Four years ago, when the Cubs stood one win away from reaching their first World Series since 1945, Beckett stepped in and led the Marlins to an improbable comeback. He took the ball in Game 5 of the 2003 National League Championship Series and spun a two-hit complete-game shutout to send the series back to Chicago, where Florida prevailed in seven games.
Now, after his Red Sox absorbed a 7-3 defeat at the hands of the Indians in Game 4 of the American League Championship Series on Tuesday, Beckett is once again being asked to revive his team's hopes for October glory. Mike Lowell was on that famous Florida squad with Beckett in 2003, and Boston's third baseman said there's no one else he'd rather have on the hill for the Sox in Game 5 on Thursday.
"There's no one better for us," Lowell said on Tuesday night. "That's the guy we want on the mound. It's kind of ironic. He took Game 5 in '03 and that spelled out good things for us. Hopefully, he does the same for us."
Beckett and Lowell are hardly the only Red Sox players who have experience in such a critical scenario.
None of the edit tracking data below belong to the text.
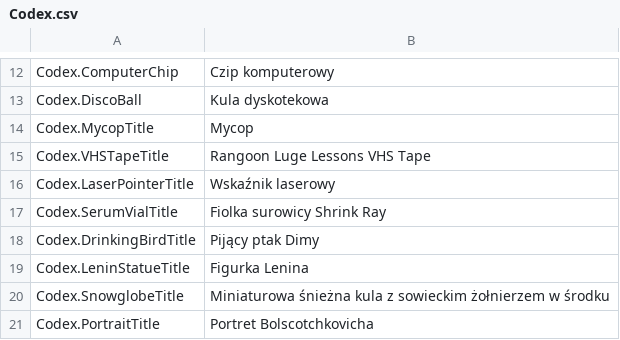
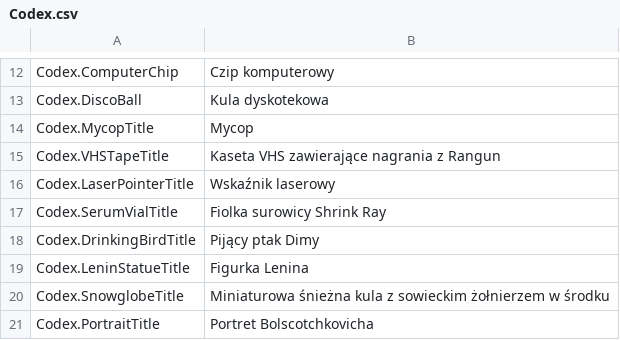
Before and after one commit to SuiMachine/The-Spy-Who-Shrunk-Me---Polish-Translation, a CSV file: Polish/Codex.csv, drawn as a sheet; only a part is shown, gaps mark what is left out.

```diff
--- a/Polish/Codex.csv
+++ b/Polish/Codex.csv
@@ -14,3 +14,3 @@ Codex.DiscoBall,Kula dyskotekowa
 Codex.MycopTitle,Mycop
-Codex.VHSTapeTitle,Rangoon Luge Lessons VHS Tape
+Codex.VHSTapeTitle,Kaseta VHS zawierające nagrania z Rangun
 Codex.LaserPointerTitle,Wskaźnik laserowy
```
Also changed, not shown: Polish/GadgetDialogue.csv, Polish/Menu.csv, 12 other files.
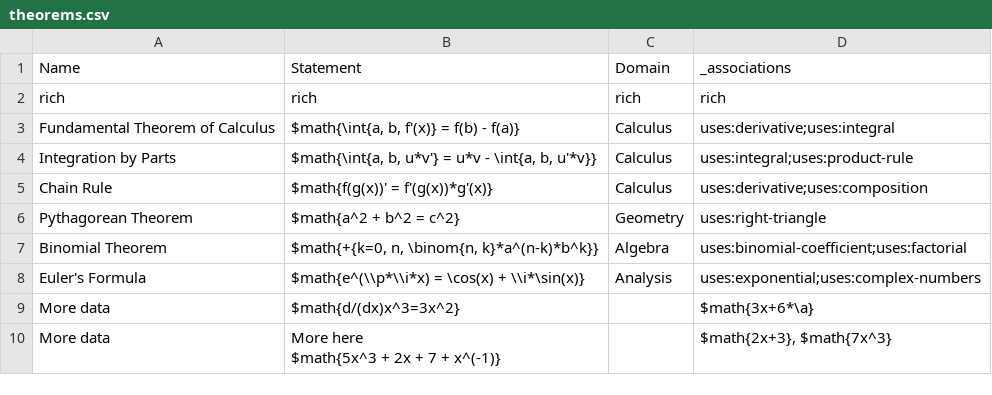
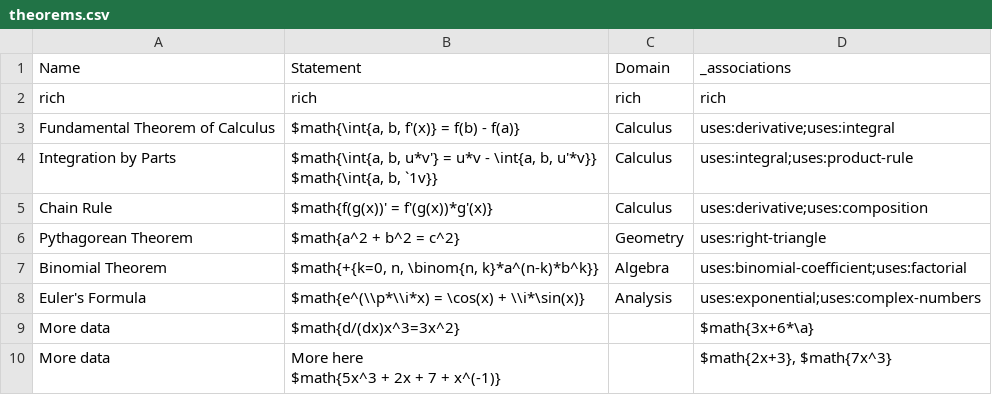
Before and after one commit to mo-mosverkstad/Bookkeeping, a CSV file: Webapp/public/theorems.csv, drawn as a sheet.

```diff
--- a/Webapp/public/theorems.csv
+++ b/Webapp/public/theorems.csv
@@ -3,3 +3,5 @@ rich,rich,rich,rich
 Fundamental Theorem of Calculus,"$math{\int{a, b, f'(x)} = f(b) - f(a)}",Calculus,uses:derivative;uses:integral
-Integration by Parts,"$math{\int{a, b, u*v'} = u*v - \int{a, b, u'*v}}",Calculus,uses:integral;uses:product-rule
+Integration by Parts,"$math{\int{a, b, u*v'} = u*v - \int{a, b, u'*v}}
+
+$math{\int{a, b, `1v}}",Calculus,uses:integral;uses:product-rule
 Chain Rule,$math{f(g(x))' = f'(g(x))*g'(x)},Calculus,uses:derivative;uses:composition
```
Also changed, not shown: 1 other file.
In one of the most amazing rallies in sports history, the 2004 Boston club came back from a 3-0 deficit in the ALCS against the Yankees. From there, the Sox went on to take the World Series crown.
"There's a lot of guys in this clubhouse still that know in '04 we were down three games to nothing to New York," said Red Sox starter Tim Wakefield, who took the loss in Game 4 on Tuesday. "We've got our work cut out for us, and hopefully we can take this back to Boston and get in front of our home crowd.
"We've got to win Thursday -- that's the bottom line. If we don't, we're going home. We've got the right guy on the mound that day and hopefully we can continue this in Boston."
Ever since Terry Francona pulled Beckett from his Game 1 start against Cleveland after just 80 pitches, Boston's manager has been constantly questioned about sending Wakefield to the mound instead of Beckett for Game 4. That continued prior to Tuesday's game, just hours before Wakefield took on the Indians.
"I can't believe somebody asked me that question," joked Francona. "What we considered was trying to put our ballclub in the best position to win the series, and there's a lot of different reasons why we feel like that. Some of it certainly concerns Josh, some of it concerns the guys behind him."
Beckett, who went 20-7 with a 3.27 ERA during the regular season, would've been pitching on just three days' rest had he replaced Wakefield in Game 4. Now, after being held back, Beckett will be on his normal schedule, which could prove to be crucial when he toes the rubber with Boston's fate in his right hand.
Even Beckett was asked if he would've liked to take the ball on Tuesday, when the Red Sox had the chance to even the best-of-seven series at two games apiece. Beckett -- one of the leading candidates for this year's AL Cy Young Award -- said all the right things, opting to stick by Francona's decision.
"We wouldn't be where we're at without Tim Wakefield," Beckett said. "Obviously, I don't get paid to make those decisions, and I definitely support Terry Francona. ... Just like he backs us up, we back him up."
The Red Sox probably wouldn't be where they are right now without Beckett's strong regular-season showing, which has carried over into the playoffs. Boston's lone win thus far in the ALCS against the Tribe came in Game 1, when Beckett turned in six solid innings en route to his second victory of the postseason.
"He did a good job against us," Indians manager Eric Wedge said. "We could have done a better job with him. Having seen him a little more recently, hopefully it'll help us a little bit. But the flipside is he's also had a pretty good look at us."
In Game 1 of the AL Division Series against the Angels, Beckett opened the series with a complete-game shutout, striking out eight and issuing no walks. Over 15 innings this October, Beckett has allowed just two runs with 15 stikeouts and no walks in two wins. In his playoff career, he is 4-2 with a 1.87 ERA and three shutouts.
Two of those gems came in 2003, when Beckett pitched his way to the World Series Most Valuable Player honor. Four years later, Beckett is a little older and a little wiser, but he's still the same big-game pitcher he was back then.
"I'm more focused on what I need to do," said Beckett, when asked how he has changed since his days with Florida. "It was kind of like a party in 2003. It was fun, it was a bunch of young guys, and we were just out having fun, just happened to beat ... whoever we were playing every day that year."
That experience helps the Red Sox understand that the series isn't lost.
"You realize that it can be done," Lowell said. "It's not something that's impossible to do. We definitely have our work cut out for us, but I don't think we should look at it as we have to win three games in a row. We've just got to win two days from now."
Beckett gives Boston a good chance.
Jordan Bastian is a reporter for MLB.com. This story was not subject to the approval of Major League Baseball or its clubs.